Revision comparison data
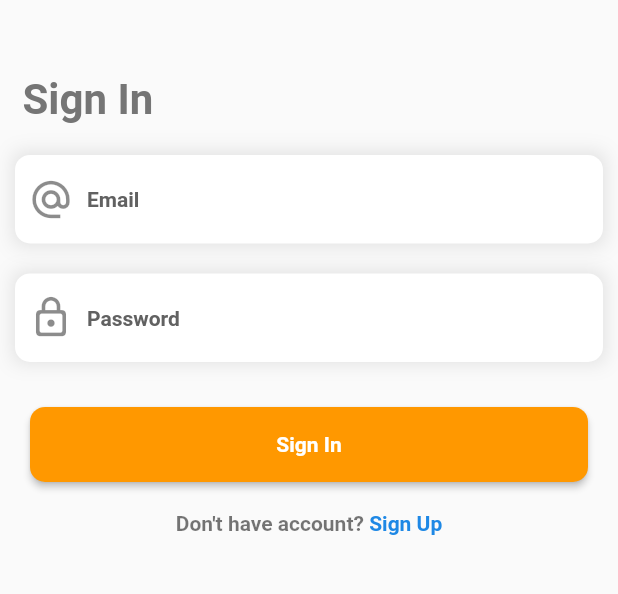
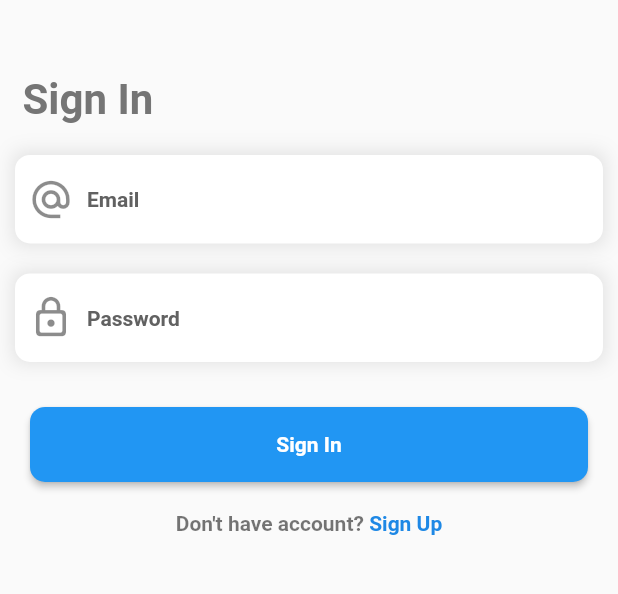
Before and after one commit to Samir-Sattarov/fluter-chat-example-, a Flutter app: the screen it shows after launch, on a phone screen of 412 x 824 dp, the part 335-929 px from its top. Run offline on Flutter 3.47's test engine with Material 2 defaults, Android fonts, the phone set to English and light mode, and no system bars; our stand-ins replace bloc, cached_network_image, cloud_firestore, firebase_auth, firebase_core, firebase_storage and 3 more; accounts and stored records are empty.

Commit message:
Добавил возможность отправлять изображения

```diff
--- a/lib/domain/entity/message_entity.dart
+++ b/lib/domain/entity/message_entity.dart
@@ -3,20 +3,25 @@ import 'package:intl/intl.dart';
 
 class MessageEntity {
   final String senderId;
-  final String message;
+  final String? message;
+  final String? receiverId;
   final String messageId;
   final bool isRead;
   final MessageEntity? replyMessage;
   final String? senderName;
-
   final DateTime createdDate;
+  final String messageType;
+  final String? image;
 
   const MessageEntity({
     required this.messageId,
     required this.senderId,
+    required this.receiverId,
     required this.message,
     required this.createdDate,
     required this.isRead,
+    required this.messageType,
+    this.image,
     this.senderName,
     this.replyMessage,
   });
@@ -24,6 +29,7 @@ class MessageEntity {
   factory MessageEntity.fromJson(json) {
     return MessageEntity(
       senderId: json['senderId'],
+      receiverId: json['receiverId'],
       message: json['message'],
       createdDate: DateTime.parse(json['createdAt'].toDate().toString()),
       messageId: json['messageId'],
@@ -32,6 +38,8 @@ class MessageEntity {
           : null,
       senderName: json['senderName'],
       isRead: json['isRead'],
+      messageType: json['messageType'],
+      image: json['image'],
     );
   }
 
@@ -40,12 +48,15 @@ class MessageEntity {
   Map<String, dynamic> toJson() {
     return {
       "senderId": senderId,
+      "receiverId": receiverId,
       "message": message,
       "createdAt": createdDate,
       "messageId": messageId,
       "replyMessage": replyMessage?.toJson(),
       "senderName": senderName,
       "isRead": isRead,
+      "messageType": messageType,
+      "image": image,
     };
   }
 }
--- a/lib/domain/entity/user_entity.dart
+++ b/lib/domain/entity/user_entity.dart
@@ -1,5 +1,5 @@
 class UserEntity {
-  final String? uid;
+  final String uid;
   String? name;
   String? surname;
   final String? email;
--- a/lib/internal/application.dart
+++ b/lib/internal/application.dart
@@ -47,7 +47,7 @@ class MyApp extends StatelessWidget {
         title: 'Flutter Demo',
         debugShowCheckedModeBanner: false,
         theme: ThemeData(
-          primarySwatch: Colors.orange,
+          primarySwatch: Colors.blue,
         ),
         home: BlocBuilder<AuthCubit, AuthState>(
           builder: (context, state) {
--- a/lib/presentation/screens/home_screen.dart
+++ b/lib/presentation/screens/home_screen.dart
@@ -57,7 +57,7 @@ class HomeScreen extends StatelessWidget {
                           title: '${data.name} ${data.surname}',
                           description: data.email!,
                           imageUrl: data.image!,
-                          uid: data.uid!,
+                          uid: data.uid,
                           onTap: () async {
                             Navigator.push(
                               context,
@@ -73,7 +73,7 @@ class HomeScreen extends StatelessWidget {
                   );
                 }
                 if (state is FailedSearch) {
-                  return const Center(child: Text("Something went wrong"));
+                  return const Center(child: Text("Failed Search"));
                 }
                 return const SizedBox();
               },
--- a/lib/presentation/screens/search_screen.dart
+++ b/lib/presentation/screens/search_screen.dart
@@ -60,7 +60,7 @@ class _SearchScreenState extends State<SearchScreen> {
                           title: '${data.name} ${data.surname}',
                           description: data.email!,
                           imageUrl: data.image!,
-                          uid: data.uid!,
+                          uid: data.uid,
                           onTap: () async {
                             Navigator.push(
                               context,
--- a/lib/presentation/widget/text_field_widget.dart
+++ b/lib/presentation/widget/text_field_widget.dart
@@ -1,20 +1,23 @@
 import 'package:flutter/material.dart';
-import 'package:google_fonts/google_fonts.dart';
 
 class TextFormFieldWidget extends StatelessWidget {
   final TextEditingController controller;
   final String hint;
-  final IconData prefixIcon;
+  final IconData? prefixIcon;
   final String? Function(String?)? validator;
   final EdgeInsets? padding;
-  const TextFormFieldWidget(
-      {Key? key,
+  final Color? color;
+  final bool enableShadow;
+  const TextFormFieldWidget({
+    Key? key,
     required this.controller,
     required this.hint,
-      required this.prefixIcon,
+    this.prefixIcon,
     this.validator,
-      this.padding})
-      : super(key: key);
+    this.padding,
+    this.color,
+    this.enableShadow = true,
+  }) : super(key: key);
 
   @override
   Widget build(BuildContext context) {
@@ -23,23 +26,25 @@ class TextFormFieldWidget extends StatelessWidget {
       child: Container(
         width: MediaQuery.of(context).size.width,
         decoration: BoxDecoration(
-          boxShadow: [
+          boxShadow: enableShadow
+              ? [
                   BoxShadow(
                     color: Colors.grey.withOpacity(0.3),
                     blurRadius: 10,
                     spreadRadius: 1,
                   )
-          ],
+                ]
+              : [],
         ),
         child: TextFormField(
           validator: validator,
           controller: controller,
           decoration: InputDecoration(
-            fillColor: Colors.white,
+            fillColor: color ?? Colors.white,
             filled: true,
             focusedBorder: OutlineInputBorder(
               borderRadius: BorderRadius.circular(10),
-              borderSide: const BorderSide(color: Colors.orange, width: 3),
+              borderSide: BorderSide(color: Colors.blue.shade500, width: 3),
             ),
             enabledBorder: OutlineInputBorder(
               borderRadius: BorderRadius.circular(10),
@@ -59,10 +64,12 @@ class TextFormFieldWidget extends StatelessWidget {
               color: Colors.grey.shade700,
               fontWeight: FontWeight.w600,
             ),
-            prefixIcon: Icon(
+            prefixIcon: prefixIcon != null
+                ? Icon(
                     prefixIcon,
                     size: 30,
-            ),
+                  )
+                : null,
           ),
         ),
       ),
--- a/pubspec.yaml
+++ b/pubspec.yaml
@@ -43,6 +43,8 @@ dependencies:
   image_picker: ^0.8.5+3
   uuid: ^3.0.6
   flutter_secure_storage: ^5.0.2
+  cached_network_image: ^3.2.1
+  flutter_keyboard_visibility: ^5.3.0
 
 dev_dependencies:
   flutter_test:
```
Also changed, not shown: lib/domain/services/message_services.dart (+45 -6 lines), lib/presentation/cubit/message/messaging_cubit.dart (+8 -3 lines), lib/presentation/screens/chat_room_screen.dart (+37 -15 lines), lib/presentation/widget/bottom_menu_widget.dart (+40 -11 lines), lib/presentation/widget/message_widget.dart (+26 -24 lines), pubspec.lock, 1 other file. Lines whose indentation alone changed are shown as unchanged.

_What is being asked_.
Work out how many lines of the data include the word "prefixIcon". Then write only that number.

_Task result_.
7